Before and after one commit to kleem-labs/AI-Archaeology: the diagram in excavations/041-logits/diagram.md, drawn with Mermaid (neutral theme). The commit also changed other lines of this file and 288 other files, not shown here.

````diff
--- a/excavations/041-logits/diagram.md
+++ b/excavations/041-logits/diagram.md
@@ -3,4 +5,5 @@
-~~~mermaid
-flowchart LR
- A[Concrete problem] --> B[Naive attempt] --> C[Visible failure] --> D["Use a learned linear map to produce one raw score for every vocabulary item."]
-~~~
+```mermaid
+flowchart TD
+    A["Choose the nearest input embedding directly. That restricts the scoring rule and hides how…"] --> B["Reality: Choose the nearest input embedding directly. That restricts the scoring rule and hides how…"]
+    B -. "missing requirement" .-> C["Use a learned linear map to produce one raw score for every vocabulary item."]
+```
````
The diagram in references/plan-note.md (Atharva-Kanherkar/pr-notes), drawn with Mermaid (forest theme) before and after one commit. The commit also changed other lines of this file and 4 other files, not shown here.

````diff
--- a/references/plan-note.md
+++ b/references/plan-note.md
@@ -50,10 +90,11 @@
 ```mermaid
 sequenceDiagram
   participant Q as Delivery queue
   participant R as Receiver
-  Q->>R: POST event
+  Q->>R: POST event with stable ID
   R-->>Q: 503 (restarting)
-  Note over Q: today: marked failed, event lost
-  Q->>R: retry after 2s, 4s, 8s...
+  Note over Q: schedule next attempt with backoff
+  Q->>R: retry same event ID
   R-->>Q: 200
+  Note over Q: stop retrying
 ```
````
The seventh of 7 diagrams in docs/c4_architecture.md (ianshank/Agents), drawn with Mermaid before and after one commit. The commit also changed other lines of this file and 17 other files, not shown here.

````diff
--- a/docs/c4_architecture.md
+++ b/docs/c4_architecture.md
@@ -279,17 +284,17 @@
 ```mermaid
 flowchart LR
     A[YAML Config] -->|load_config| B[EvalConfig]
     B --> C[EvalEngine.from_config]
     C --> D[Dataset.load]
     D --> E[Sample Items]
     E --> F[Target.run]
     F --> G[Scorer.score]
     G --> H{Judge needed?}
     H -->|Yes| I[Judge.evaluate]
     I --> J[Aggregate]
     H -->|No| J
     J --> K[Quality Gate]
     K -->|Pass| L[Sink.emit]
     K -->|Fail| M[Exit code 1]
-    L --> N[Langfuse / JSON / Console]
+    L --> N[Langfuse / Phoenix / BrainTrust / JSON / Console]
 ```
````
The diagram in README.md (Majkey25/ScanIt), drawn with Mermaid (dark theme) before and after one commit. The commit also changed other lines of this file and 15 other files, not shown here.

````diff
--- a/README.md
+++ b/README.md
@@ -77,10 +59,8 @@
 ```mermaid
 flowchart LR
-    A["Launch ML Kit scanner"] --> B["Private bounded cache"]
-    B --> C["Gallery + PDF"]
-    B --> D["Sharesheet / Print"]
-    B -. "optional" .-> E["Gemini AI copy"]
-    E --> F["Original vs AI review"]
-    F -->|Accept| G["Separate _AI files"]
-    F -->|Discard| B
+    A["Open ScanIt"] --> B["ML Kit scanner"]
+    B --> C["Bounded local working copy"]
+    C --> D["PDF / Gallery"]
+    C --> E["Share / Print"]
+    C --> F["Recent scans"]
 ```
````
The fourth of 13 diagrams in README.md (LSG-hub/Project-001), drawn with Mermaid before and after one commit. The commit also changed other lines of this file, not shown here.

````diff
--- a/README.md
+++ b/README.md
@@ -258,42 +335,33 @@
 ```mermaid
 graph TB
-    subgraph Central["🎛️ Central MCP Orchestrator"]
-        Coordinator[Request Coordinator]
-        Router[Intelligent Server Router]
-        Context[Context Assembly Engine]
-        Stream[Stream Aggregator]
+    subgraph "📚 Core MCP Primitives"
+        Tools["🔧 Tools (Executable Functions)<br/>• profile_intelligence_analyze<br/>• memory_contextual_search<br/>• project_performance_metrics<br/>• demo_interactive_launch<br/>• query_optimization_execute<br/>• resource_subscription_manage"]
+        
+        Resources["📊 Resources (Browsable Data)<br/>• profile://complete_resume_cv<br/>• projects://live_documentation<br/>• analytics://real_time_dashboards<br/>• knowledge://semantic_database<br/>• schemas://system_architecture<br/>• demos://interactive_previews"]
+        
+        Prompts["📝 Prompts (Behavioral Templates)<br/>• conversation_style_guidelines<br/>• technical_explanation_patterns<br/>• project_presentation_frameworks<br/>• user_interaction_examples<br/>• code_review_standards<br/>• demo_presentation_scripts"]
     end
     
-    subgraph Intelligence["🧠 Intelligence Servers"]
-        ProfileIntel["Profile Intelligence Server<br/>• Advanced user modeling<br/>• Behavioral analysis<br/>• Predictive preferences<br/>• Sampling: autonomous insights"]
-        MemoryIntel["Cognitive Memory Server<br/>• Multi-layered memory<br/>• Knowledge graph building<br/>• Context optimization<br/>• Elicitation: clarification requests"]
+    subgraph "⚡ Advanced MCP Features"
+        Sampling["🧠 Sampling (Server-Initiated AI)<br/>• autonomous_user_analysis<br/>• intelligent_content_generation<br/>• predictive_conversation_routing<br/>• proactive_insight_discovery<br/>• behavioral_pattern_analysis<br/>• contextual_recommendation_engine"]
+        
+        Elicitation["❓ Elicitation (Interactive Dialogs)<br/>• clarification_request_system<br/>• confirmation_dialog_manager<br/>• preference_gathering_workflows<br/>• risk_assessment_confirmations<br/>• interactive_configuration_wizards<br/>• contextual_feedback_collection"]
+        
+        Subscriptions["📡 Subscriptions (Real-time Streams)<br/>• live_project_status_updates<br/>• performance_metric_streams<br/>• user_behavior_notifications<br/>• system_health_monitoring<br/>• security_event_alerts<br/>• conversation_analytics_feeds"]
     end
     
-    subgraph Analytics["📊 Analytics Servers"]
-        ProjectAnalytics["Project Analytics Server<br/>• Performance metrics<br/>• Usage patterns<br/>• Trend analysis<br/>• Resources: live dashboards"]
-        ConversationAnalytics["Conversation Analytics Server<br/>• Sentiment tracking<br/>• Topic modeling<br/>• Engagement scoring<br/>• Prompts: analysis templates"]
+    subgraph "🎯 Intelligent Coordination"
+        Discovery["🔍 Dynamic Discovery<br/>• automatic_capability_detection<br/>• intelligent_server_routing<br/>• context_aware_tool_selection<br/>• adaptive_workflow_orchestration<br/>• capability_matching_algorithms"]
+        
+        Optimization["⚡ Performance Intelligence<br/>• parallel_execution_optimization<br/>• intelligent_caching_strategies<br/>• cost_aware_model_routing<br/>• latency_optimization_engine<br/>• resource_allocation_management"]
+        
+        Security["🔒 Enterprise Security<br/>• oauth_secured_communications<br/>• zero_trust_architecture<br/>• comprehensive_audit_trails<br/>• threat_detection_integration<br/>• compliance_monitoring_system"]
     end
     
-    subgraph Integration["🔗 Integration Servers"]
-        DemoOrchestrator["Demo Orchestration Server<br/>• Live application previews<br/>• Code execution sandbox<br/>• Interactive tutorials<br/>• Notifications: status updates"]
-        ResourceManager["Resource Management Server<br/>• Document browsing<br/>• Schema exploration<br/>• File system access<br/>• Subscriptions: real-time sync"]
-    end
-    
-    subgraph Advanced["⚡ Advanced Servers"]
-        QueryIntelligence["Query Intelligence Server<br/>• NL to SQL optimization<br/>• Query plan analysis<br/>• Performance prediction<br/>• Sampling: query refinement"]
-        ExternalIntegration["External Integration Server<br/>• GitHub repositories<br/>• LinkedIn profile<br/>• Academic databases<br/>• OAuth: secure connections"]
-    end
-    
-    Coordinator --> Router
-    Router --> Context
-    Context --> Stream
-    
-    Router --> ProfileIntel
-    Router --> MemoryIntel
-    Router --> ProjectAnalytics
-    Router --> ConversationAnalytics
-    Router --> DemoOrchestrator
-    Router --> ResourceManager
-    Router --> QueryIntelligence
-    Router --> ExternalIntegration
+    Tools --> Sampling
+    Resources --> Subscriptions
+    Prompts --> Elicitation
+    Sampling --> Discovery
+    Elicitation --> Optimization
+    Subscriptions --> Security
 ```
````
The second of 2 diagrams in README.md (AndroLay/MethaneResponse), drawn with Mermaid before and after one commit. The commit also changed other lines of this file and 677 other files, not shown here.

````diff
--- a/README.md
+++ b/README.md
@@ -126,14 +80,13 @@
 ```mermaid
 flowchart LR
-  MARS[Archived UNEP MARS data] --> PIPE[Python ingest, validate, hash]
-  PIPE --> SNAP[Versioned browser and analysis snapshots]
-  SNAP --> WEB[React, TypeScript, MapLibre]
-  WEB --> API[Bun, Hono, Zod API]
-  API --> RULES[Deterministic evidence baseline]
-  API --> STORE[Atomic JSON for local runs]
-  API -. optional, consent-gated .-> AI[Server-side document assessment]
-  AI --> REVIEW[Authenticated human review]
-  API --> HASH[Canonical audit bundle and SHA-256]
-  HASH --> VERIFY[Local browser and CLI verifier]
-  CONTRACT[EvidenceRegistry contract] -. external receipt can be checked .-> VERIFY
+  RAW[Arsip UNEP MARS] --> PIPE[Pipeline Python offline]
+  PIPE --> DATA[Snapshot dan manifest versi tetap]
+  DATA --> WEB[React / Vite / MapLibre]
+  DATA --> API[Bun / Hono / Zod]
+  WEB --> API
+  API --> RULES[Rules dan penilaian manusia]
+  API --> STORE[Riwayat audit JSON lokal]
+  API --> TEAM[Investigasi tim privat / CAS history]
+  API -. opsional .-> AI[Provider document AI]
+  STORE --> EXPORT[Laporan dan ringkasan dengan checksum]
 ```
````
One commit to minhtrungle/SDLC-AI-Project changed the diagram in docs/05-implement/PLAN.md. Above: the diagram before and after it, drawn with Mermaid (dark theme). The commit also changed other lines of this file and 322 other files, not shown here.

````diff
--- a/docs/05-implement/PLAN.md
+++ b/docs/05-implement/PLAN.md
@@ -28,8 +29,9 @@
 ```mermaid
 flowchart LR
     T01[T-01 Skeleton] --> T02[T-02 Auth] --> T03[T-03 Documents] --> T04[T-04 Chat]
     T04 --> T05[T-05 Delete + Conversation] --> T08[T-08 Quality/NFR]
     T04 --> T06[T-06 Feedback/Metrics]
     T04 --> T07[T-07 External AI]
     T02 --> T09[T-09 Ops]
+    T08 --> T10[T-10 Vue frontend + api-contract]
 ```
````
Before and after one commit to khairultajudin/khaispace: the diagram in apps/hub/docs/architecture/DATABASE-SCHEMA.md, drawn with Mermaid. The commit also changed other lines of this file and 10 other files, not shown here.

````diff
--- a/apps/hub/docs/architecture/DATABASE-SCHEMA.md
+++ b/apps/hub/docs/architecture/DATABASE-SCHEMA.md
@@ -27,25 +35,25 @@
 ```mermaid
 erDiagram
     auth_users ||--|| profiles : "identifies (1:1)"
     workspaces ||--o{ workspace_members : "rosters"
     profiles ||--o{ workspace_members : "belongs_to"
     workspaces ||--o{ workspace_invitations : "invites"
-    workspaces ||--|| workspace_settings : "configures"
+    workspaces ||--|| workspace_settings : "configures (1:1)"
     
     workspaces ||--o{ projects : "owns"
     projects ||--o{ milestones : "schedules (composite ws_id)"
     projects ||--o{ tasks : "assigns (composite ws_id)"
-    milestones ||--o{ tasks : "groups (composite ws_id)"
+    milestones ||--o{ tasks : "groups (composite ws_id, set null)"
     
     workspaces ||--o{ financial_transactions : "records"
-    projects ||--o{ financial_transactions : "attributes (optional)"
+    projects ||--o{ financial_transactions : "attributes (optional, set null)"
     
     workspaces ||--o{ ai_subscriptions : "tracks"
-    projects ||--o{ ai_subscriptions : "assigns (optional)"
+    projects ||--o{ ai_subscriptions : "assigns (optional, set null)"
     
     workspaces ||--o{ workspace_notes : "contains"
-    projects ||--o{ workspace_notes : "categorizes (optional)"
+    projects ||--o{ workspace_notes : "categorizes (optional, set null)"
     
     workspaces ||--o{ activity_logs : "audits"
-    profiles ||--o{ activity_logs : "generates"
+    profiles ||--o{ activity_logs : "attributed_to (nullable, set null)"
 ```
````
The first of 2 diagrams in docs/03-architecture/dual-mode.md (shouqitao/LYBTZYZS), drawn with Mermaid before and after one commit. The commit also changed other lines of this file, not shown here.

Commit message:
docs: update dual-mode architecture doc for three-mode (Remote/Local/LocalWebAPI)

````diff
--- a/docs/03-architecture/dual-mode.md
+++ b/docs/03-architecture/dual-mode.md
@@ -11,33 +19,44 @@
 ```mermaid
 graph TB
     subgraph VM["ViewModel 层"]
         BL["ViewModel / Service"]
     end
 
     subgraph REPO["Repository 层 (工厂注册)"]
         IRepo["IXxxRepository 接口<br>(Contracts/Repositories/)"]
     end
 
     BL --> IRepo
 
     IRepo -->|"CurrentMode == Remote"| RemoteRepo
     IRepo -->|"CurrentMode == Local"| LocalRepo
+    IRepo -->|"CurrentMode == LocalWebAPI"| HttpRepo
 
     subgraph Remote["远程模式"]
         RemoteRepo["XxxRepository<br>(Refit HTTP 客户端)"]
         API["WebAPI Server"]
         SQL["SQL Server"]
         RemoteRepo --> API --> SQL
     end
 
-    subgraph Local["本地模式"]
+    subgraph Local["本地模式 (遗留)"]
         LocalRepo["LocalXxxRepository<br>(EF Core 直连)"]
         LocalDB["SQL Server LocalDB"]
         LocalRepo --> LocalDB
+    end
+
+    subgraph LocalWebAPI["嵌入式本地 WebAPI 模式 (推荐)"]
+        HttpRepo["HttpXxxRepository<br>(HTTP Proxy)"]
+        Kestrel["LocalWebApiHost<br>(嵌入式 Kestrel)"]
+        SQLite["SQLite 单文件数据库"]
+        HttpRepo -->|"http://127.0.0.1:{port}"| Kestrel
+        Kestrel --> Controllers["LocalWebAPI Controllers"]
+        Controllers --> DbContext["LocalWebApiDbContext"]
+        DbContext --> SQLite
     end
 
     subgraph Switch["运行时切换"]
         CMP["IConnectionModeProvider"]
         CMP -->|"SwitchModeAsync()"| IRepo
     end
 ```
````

===============

For the listing above, identify each line bearing "CurrentMode".

### RESPONSE AREA
     IRepo -->|"CurrentMode == Remote"| RemoteRepo
     IRepo -->|"CurrentMode == Local"| LocalRepo
+    IRepo -->|"CurrentMode == LocalWebAPI"| HttpRepo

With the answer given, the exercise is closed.